- **ABOUT THIS EXERCISE**
Below are some records. Reproduce them exactly from their first line through the line with "Borneo: a floating isle with a temple;", inclusive.

☆ ☆ ☆ ☆ ☆

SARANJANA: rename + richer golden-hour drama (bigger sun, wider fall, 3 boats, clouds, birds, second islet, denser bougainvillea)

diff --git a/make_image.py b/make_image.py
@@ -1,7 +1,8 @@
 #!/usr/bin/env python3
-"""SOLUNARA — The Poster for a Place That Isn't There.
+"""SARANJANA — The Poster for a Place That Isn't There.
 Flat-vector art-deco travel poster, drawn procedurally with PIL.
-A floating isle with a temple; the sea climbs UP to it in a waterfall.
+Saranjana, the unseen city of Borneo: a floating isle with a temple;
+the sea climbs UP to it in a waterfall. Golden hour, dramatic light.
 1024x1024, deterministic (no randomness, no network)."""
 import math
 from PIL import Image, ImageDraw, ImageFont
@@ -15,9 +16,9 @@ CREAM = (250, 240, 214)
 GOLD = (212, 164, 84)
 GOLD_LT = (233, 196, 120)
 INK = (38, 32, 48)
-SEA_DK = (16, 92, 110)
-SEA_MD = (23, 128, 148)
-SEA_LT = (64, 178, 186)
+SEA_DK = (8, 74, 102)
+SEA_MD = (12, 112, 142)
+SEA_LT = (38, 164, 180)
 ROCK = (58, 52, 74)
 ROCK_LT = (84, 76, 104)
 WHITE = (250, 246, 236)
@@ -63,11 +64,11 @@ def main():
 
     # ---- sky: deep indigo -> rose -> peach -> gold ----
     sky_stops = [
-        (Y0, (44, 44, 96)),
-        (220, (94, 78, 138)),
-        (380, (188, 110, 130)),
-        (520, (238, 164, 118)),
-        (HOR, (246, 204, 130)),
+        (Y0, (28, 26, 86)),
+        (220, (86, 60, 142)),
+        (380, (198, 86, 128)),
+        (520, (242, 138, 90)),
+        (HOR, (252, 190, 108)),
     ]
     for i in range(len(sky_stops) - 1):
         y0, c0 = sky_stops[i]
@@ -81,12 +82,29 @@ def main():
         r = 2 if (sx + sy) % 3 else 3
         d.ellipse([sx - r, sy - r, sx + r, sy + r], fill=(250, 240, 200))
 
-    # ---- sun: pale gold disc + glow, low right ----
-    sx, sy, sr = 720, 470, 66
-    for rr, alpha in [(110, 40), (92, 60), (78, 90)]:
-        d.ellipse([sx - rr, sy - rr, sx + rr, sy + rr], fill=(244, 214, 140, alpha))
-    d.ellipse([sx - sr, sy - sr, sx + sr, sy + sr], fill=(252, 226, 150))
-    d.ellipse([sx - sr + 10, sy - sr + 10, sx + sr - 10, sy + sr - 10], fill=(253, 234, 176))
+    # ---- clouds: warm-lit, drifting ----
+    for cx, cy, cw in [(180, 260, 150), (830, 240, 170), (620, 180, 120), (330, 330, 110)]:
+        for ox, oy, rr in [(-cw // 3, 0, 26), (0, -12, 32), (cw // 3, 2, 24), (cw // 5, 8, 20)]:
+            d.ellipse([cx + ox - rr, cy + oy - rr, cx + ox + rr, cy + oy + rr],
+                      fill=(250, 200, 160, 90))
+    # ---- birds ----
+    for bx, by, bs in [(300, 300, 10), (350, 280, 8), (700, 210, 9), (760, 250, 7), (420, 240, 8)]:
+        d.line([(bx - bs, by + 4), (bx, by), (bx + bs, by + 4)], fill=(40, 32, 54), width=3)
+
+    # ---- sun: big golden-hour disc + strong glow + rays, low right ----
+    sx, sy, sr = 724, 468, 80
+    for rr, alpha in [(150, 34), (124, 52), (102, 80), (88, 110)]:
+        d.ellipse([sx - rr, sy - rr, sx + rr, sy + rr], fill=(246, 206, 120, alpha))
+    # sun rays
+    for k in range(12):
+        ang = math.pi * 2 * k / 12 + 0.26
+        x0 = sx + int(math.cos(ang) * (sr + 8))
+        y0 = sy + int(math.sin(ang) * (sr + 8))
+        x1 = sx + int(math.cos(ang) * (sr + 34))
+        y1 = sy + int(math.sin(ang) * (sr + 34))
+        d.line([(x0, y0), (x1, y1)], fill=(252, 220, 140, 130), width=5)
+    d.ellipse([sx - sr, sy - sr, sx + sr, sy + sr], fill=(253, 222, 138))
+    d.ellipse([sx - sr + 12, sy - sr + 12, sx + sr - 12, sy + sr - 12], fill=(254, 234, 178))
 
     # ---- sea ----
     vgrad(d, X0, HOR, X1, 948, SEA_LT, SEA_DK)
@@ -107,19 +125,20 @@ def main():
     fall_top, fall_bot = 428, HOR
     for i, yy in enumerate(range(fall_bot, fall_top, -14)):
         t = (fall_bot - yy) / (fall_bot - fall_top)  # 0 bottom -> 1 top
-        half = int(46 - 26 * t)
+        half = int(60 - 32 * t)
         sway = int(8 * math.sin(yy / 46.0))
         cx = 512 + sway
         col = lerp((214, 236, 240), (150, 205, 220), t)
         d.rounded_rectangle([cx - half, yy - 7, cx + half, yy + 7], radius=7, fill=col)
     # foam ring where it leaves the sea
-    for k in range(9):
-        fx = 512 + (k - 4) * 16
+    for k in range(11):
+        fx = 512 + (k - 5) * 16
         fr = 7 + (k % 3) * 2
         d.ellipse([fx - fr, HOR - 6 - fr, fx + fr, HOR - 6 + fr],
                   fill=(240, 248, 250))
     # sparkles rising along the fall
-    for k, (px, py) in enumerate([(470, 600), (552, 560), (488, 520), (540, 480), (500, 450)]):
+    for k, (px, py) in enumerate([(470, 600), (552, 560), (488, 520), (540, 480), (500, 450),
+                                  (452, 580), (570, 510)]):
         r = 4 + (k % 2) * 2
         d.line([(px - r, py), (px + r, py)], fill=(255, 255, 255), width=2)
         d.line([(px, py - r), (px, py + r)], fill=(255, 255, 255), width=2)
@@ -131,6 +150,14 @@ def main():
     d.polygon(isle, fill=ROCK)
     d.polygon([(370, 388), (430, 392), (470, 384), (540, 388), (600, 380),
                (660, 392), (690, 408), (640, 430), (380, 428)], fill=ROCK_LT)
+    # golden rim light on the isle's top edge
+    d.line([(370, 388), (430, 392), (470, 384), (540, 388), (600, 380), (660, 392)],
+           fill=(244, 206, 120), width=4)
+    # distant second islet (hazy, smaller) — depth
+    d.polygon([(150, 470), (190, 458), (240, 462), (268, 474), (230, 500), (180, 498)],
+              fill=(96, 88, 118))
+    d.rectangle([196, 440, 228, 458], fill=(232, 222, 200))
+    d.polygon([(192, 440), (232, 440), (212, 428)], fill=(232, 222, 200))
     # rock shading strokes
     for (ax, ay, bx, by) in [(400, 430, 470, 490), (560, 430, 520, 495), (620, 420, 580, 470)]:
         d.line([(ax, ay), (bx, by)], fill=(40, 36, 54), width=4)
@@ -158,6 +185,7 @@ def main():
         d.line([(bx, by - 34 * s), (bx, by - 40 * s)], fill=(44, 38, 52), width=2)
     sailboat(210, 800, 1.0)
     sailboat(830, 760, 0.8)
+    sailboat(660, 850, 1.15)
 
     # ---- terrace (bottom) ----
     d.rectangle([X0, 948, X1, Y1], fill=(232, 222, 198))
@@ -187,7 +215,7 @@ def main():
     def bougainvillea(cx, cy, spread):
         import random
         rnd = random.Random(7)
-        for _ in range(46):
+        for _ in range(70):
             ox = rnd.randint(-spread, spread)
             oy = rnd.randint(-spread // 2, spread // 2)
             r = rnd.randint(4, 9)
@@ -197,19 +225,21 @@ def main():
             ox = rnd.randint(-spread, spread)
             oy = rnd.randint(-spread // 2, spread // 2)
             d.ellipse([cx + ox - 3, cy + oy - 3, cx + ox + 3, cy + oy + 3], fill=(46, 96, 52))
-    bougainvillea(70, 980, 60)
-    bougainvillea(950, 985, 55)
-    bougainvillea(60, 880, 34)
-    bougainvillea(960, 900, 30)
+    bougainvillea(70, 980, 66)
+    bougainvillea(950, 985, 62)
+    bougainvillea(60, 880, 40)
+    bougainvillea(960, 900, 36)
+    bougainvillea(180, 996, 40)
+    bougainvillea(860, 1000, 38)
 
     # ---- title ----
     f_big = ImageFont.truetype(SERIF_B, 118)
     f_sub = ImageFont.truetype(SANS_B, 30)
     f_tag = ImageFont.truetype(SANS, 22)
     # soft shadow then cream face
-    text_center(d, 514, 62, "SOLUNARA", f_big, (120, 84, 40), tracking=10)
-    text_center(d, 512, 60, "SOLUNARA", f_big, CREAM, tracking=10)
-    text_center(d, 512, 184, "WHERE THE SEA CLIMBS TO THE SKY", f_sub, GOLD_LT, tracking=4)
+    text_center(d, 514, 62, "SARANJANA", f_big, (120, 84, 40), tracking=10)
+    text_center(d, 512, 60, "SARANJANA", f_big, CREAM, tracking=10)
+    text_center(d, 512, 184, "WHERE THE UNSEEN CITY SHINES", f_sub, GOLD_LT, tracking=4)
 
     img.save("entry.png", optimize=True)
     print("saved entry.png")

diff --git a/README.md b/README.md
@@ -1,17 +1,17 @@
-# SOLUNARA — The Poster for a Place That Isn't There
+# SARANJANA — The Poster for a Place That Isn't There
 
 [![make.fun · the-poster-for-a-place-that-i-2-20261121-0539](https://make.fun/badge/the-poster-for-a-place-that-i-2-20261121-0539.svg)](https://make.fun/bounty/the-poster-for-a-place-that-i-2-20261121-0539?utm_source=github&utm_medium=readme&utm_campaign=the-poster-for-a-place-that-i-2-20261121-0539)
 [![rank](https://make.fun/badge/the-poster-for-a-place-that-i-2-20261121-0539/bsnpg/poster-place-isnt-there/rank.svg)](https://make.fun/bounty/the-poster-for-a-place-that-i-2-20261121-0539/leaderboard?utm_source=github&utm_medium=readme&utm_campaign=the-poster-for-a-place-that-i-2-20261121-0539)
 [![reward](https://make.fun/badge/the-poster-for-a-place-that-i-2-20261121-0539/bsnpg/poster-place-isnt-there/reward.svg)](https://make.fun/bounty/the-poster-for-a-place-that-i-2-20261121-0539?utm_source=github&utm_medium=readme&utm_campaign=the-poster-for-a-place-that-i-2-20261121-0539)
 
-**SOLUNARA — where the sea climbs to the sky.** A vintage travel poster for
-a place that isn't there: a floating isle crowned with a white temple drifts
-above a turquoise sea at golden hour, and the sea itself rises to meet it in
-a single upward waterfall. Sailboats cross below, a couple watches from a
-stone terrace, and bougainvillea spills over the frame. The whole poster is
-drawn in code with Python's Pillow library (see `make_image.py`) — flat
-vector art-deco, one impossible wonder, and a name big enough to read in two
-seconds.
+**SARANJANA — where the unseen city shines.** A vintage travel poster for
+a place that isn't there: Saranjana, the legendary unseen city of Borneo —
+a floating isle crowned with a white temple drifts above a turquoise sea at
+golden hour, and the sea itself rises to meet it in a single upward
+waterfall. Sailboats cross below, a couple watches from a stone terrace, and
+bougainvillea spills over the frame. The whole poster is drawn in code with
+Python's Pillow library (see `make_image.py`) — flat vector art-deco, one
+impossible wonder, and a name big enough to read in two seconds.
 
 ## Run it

☆ ☆ ☆ ☆ ☆

- **RESULT**
SARANJANA: rename + richer golden-hour drama (bigger sun, wider fall, 3 boats, clouds, birds, second islet, denser bougainvillea)

diff --git a/make_image.py b/make_image.py
@@ -1,7 +1,8 @@
 #!/usr/bin/env python3
-"""SOLUNARA — The Poster for a Place That Isn't There.
+"""SARANJANA — The Poster for a Place That Isn't There.
 Flat-vector art-deco travel poster, drawn procedurally with PIL.
-A floating isle with a temple; the sea climbs UP to it in a waterfall.
+Saranjana, the unseen city of Borneo: a floating isle with a temple;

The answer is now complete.